Lately, I've been reminiscing about the year that Greatest Husband and I lived in Norway. Maybe it's the time of year since, after suffering through the darkness of winter, we could barely contain our joyousness for those days when the sun never truly set. Most nights we had to will ourselves to sleep through the blue twilight hours between one and three in the morning when the sun dipped briefly out of sight.
It was a simple life in a simple home. There were long bike rides on narrow, hilly roads that wound past wooden houses, farms, fields of horses and cows. I filled every vase with every conceivable (and inconceivable) color of lupine, and when I ran out of vases I filled buckets and still could not comprehend the sheer plenitude of their blooms.
It was a life with time for contemplation and renewal, but it was not a life devoid of contact with the rest of the world. On the contrary. For the first time in my life I felt more knowledgable about global politics, political movements and discourse among world leaders than ever before. Between the Internet, the International Herald Tribune and European television news broadcasts, we not only learned more, but had time to fit-together all the pieces of a broader picture than we ever saw from our home in the U.S.
With so much happening in so many countries, shrieking harpies like Michelle Malkin and Ann Coulter are rare footnotes, and Rick Santorum's lavender seersucker suit and pink necktie are completely obliterated from sight. And what, I ask, is wrong with that?
This morning, I came across an essay in the Boston Globe by James Carroll. It's timing fit perfectly into my recent thinking about how one can strike the proper balance between staying well-informed and politically active, while taking time away in order to renew and sustain a deep, personal level of energy.

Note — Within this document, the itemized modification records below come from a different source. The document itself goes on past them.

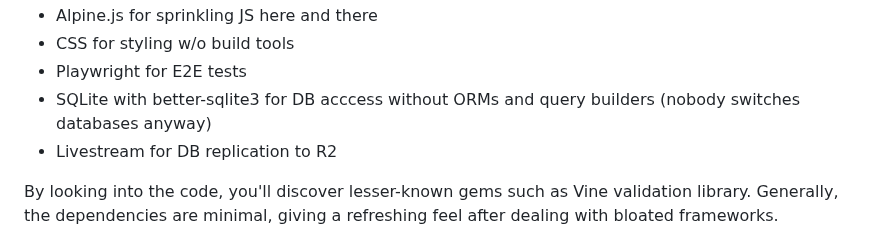
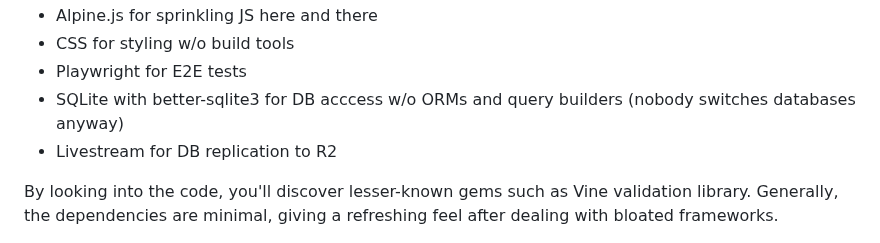
Before and after one commit to sizovs/boring-stack, a Markdown page: README.md, the part around the change. Rendered like a GitHub page.

```diff
--- a/README.md
+++ b/README.md
@@ -16,7 +16,7 @@ As a guiding principles, I bet on stability, simplicity, and fewer abstractions.
 * Alpine.js for sprinkling JS here and there
 * CSS for styling w/o build tools
 * Playwright for E2E tests
-* SQLite with better-sqlite3 for DB acccess without ORMs and query builders (nobody switches databases anyway)
+* SQLite with better-sqlite3 for DB acccess w/o ORMs and query builders (nobody switches databases anyway)
 * Livestream for DB replication to R2
 
 By looking into the code, you'll discover lesser-known gems such as Vine validation library. Generally, the dependencies are minimal, giving a refreshing feel after dealing with bloated frameworks.
```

Carroll's essay references the summer solstice to suggest how we might find this balance and why it is imperative that we do so.
The suspended moments of time's zenith are sacraments of life's goodness. Haste, duty, and the hassles of work have no admittance here. In the coming week, you will remember with love all those with whom you have found your ease in such suspension — companions of summer. And in recalling such release, you will look for more. Ironically, this is how you deepen your feeling of responsibility for the world. It is the one thing you have learned: to be at peace is the way to prepare to work for peace.

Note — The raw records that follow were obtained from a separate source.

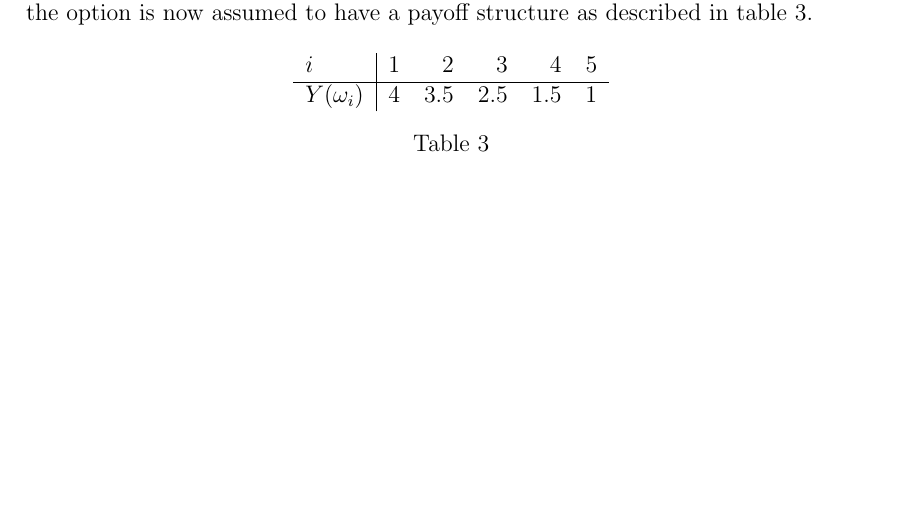
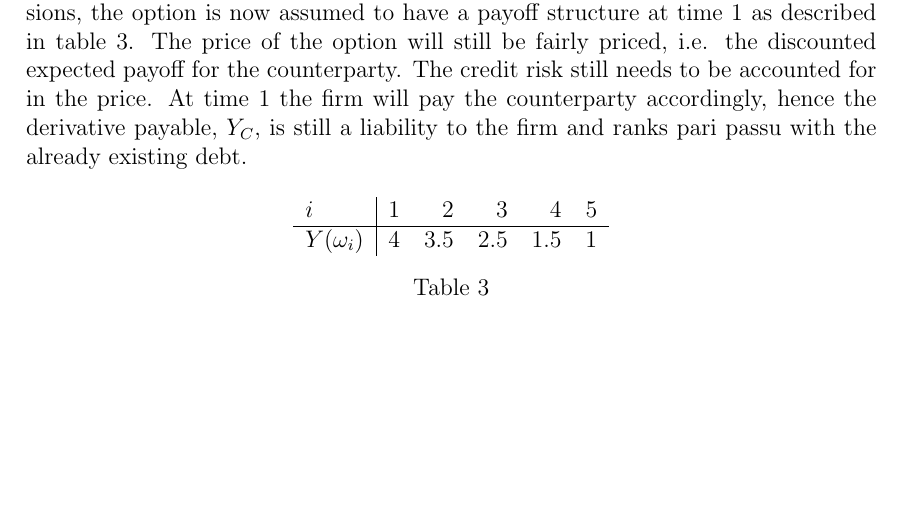
Before and after one commit to sebastianbaltser/master-thesis, a LaTeX thesis (thesis/content/funding-benefit.tex): part of page 4 of 4, cut so that both start at the same text. Compiled offline with pdfLaTeX.

Commit message:
Finish intro to No funding buyback section

```diff
--- a/thesis/content/funding-benefit.tex
+++ b/thesis/content/funding-benefit.tex
@@ -110,7 +110,7 @@
             The derivative is a zero net present value for the counterparty. The price of the option is lower compared to the case of debt retiring, which is explained by the higher loss rate in case of default. The only valuation adjustment to the price is still the \CVA/ charged by the counterparty, which again validates \cref{eqn:option-value-credit-risk}.
 
         \subsubsection{No funding buyback}
-            Now suppose, instead of buying back debt or equity, the firm spends the cash proceeds coming from the option premium in riskless assets. This procedure is exactly the same as if the firm borrows money to buy the riskless asset as in \cref{sec:debt-issuance}, as long as the option has a known payoff at time 1. To deviate from the exact same conclusions, the option is now assumed to have a payoff structure as described in \cref{tbl:risky-option-payoff}.
+            Now suppose, instead of buying back debt or equity, the firm spends the cash proceeds coming from the option premium in riskless assets. This procedure is exactly the same as if the firm borrows money to buy the riskless asset as in \cref{sec:debt-issuance}, as long as the option has a known payoff at time 1. To deviate from the exact same conclusions, the option is now assumed to have a payoff structure at time 1 as described in \cref{tbl:risky-option-payoff}. The price of the option will still be fairly priced, i.e. the discounted expected payoff for the counterparty. The credit risk still needs to be accounted for in the price. At time 1 the firm will pay the counterparty accordingly, hence the derivative payable, $Y_C$, is still a liability to the firm and ranks pari passu with the already existing debt.
 
             \begin{table}[h]
                 \centering
```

In the name of peace, I'm cutting myself off from the minutiae of amusing, but irrelevant "news," and concentrating on renewal instead. For me, that means poetry, gardening, photography, and all things yarn-y. You'll see more of these things in my posts for awhile.
Think of it as summer sass.